Data items:
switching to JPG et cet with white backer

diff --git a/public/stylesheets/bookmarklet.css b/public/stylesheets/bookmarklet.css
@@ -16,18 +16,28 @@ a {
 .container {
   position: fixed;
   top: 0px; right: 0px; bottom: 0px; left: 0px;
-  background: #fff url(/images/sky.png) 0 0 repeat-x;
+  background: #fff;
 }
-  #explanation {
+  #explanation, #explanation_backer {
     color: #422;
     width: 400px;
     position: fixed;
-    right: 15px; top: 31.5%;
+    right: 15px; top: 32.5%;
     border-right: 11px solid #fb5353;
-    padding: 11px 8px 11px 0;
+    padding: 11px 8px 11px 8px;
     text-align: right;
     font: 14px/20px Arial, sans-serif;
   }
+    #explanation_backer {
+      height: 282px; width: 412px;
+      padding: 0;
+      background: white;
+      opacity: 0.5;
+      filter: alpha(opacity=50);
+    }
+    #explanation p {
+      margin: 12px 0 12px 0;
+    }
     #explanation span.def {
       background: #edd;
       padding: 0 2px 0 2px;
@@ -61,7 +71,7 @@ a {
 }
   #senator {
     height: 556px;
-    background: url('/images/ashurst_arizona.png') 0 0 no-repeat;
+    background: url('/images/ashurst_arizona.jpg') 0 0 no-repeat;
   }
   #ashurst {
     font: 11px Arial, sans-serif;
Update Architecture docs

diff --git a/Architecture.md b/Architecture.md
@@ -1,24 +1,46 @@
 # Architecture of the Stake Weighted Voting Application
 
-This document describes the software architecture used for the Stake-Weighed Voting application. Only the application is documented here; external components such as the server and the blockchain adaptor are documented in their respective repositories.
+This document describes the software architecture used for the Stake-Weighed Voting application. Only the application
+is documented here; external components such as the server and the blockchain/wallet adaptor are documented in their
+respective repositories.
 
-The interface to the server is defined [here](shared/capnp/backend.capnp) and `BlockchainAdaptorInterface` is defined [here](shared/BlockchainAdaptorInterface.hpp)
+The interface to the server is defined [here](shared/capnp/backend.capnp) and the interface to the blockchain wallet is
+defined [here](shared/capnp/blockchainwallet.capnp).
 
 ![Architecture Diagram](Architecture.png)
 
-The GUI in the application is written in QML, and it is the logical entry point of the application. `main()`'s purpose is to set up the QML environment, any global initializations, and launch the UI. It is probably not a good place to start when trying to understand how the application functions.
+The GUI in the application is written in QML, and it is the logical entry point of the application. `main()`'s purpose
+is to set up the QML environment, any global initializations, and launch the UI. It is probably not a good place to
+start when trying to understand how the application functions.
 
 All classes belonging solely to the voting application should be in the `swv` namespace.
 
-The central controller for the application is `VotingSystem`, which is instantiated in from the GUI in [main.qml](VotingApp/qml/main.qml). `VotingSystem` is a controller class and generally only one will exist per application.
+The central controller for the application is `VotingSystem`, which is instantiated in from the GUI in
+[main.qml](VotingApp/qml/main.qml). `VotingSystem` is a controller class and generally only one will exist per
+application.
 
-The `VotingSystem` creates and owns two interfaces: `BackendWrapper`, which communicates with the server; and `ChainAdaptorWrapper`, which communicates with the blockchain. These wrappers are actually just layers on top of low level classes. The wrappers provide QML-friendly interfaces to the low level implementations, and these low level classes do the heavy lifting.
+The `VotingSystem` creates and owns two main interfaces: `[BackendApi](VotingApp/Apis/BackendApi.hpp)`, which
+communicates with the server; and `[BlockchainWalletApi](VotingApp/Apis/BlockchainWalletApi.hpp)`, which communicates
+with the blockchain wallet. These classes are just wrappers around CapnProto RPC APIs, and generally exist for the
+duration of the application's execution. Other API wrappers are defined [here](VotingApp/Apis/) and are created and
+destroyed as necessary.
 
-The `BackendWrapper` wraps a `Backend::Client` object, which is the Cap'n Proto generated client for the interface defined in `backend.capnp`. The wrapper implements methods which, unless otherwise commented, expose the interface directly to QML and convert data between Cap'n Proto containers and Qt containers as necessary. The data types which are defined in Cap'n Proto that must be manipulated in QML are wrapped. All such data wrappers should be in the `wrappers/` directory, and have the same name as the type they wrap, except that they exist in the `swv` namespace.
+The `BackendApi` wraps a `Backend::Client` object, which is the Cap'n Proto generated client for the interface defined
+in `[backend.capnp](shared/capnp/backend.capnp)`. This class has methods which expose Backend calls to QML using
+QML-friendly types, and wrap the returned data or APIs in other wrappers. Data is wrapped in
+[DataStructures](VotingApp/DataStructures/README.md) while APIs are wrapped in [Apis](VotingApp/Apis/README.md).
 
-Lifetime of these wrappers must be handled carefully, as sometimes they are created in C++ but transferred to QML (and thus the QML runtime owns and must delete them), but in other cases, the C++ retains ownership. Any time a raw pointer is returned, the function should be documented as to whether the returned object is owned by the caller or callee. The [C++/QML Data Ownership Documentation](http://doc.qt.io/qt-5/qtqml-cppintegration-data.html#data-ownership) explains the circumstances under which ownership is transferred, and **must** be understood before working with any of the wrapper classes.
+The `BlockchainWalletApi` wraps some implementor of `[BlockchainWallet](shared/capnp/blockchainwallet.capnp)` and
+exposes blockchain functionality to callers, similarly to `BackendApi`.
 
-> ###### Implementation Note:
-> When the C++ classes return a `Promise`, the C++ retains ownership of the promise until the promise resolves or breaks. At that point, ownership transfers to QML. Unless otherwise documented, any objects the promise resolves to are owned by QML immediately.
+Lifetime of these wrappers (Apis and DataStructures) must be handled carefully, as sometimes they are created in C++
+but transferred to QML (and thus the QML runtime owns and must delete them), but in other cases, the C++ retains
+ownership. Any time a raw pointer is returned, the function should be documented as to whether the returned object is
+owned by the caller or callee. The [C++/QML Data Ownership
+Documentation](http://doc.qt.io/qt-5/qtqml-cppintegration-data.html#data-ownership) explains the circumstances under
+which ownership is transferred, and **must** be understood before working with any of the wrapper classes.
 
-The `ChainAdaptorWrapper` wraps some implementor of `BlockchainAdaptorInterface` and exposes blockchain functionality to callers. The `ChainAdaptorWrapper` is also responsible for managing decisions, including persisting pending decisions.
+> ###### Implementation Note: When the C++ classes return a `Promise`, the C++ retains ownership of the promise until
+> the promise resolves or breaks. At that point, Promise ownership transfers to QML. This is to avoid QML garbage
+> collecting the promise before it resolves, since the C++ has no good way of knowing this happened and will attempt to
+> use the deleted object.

> _What needs to be done_
Return every line of the entries above that the string "probably" appears in.

> _Response to this task_
-The GUI in the application is written in QML, and it is the logical entry point of the application. `main()`'s purpose is to set up the QML environment, any global initializations, and launch the UI. It is probably not a good place to start when trying to understand how the application functions.
+is to set up the QML environment, any global initializations, and launch the UI. It is probably not a good place to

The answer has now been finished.